< Vehicle hours of delay (VHD) in 2030 for various options; source: WSDOT >

A few things pop out. First, ST5 is the clear winner when it comes to mitigating congestion in Seattle’s city center. Note that ST5 is the very plan that the pro-tunnel “Let’s Move Forward” campaign has disparaged as “McGinn’s surface gridlock.” Also, given the numbers showing that ST5 is a better performing solution for downtown Seattle than the State’s preferred tunnel option, it’s ironic that the Downtown Seattle Association is the largest single contributor so far to Let’s Move Forward.
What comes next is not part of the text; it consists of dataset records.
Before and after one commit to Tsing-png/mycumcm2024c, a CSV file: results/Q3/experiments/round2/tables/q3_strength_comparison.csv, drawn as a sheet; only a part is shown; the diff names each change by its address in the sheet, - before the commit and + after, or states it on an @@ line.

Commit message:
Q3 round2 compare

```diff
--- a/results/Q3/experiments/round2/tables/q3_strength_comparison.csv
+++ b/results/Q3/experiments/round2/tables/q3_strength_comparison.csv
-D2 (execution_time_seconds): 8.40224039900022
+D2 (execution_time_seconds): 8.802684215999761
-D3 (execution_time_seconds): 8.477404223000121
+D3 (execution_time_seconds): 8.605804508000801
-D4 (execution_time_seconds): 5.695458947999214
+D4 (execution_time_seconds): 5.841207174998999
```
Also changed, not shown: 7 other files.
Second, for the four-county region, compared to the tolled tunnel ST5 would only result in about one percent more vehicle hours of delay. Is that even within the margin of error for the modeling? Nevertheless, as reported as, when the  FEIS was released, State officials touted preserving regional mobility as the justification of their choice of the tunnel. And apparently bought it, translating that one percent difference into a hyperbolic headline that reads “Surface-transit would clog regional traffic.”
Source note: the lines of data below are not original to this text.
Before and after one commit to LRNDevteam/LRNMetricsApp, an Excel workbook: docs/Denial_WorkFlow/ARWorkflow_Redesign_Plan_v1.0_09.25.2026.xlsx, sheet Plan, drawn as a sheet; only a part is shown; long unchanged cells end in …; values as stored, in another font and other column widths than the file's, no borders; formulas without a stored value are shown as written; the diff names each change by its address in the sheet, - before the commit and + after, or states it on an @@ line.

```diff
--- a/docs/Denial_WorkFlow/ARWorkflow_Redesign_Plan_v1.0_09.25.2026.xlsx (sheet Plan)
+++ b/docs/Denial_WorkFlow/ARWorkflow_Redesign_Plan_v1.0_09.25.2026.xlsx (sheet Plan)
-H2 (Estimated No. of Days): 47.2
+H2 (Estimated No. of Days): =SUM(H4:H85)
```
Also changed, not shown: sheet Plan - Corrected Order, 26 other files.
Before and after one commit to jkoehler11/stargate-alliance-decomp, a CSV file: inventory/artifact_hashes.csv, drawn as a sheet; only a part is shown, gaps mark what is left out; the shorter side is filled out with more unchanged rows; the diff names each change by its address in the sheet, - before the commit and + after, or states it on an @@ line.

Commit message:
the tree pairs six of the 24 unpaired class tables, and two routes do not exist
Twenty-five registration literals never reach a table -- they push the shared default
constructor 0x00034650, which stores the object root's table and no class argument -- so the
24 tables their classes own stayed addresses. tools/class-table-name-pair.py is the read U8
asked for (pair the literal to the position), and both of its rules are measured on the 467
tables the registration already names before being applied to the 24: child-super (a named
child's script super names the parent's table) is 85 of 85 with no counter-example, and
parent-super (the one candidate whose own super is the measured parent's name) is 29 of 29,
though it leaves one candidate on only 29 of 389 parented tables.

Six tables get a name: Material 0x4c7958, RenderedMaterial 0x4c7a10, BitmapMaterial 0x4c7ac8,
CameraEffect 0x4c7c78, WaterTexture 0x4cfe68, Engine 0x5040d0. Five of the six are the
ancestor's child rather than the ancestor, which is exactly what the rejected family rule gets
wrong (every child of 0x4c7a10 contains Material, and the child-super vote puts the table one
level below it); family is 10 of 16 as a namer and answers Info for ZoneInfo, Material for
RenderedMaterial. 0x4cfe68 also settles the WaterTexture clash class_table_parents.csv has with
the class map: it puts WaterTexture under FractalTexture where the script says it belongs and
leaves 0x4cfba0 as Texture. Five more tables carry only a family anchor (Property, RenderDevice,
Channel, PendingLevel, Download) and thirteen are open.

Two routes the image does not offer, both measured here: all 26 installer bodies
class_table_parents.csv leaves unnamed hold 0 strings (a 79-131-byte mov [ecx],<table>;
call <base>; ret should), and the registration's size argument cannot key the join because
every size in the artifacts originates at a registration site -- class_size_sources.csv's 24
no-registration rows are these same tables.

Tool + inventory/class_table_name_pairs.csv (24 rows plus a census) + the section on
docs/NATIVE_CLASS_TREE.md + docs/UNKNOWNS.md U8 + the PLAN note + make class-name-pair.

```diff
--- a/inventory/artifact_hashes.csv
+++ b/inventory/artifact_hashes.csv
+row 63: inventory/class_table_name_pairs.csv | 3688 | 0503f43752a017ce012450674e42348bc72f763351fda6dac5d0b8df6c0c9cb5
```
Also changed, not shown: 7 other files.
Third, in terms of vehicle hours of delay ST5 performs better—both locally and regionally—than the tolled elevated, which was one of the official alternatives analyzed in the FEIS. Yet the State decided in advance that ST5 did not merit full consideration. By the way, that would be the same ST5 that was one of the original two recommended options that came out of the year-long stakeholder process, that has been vetted in multiple studies (here, here, here, here, and here), and that costs about a billion dollars less than the deep-bore tunnel. It’s hard not to conclude that the State’s dismissal of ST5 can only be the result of either an attempt to stack the deck, or incompetence.
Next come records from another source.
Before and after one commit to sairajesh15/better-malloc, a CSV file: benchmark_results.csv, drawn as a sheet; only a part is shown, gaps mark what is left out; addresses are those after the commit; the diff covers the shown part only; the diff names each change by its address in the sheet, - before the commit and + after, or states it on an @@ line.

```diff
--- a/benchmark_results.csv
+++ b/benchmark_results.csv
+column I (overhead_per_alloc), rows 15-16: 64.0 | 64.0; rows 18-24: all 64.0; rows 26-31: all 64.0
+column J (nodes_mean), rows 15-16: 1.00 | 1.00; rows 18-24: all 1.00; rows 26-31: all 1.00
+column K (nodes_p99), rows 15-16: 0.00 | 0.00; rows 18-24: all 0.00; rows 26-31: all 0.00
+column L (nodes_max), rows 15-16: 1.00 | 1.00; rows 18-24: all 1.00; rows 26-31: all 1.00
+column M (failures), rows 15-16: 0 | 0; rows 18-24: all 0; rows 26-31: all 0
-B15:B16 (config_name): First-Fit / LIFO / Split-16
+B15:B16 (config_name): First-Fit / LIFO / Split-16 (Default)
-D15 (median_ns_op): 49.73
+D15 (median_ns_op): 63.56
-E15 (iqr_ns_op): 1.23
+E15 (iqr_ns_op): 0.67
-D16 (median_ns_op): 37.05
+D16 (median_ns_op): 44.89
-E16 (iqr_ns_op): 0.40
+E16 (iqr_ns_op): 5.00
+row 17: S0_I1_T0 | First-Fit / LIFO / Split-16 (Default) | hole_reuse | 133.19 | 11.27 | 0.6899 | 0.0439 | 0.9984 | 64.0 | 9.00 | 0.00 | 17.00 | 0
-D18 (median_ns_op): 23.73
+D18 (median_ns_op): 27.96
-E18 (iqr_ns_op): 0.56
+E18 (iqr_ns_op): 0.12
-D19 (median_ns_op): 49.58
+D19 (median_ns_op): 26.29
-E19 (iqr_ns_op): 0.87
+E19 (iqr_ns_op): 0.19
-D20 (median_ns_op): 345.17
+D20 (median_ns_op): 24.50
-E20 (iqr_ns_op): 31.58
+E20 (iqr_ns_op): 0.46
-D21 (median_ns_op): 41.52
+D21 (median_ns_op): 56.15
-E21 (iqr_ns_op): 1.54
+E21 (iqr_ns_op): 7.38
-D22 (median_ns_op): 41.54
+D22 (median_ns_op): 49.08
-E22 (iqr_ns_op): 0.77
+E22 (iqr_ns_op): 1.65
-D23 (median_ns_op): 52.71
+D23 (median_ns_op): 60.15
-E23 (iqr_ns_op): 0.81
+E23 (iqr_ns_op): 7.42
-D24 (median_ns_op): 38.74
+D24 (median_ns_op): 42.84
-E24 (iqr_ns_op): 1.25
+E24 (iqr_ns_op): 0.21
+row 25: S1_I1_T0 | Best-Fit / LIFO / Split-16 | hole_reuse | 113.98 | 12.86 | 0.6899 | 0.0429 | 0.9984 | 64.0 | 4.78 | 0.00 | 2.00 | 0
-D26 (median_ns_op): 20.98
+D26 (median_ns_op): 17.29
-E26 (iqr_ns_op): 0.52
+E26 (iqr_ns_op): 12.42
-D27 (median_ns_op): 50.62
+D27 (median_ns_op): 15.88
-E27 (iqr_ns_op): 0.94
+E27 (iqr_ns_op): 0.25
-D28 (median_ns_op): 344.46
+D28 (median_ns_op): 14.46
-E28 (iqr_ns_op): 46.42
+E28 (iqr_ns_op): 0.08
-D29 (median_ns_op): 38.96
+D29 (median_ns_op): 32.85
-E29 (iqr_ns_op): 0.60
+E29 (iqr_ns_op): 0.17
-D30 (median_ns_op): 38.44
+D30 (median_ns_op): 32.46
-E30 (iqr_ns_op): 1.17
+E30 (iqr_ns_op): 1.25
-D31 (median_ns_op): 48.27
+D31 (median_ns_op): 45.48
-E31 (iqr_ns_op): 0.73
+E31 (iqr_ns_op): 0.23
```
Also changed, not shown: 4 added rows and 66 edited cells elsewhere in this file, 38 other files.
Given the modeling data, an objective observer might conclude that choosing the tolled tunnel over ST5 comes down to Seattle taking one for the (regional) team. That is, Seattle’s mobility must get worse so that the region’s mobility can get better (even if only one percent better). And maybe that really could be a justifiable choice, depending on the circumstances. But I strongly suspect that’s not how most tunnel boosters who live in Seattle would prefer to see it. And it’s certainly not how most of the State’s electeds have postured on it, seeing as they passed legislation making Seattle property owners liable for cost overruns.

So then, back to the the original assumption that nothing matters more than moving more cars faster. During the latter half of the last century, that was pretty much the operative rule for transportation planning. But now we’re supposed to know better. Now that we understand the web of connections between transportation, land use, and sustainability, we should no longer accept small, narrowly focused gains at the expense of holistic, long-term solutions. For example, a two-mile underground freeway might result in a relatively small, local reduction in runoff pollution to Puget Sound, but a paradigm-shifting plan like ST5 has the potential to catalyze systemic change, and the resultant reduction in car-dependence would have a far greater cumulative positive impact.

The challenges and opportunities of the coming decades are so profound that we’ve got to do better than settle for major infrastructure investments based on last-century thinking. And to better appreciate why so many of us so-called environmentalists are stubbornly resistant to further compromise—as in, just build the tunnel because we have to do something—I would recommend Bill McKibben’s latest book, Eaarth, the thesis of which is that we no longer live on the same planet, and we better start planning our future accordingly. McKibben, founder of, recently had this to say regarding Seattle’s deep-bore tunnel:

‎The era of expensive, vulnerable, car- centric megaprojects is ending around the world, as more and more cities plan for a durable, resilient, diverse future. Not cars-in-a-pipe, but bikes, buses, and all the things that make a city a city.

If you agree, Protect Seattle Now, the campaign to reject the “tunnel referendum,” could use any support you can offer.


Still Not Digging The Tunnel Epilogue: The Dan Bertolet Tunnel Reading List: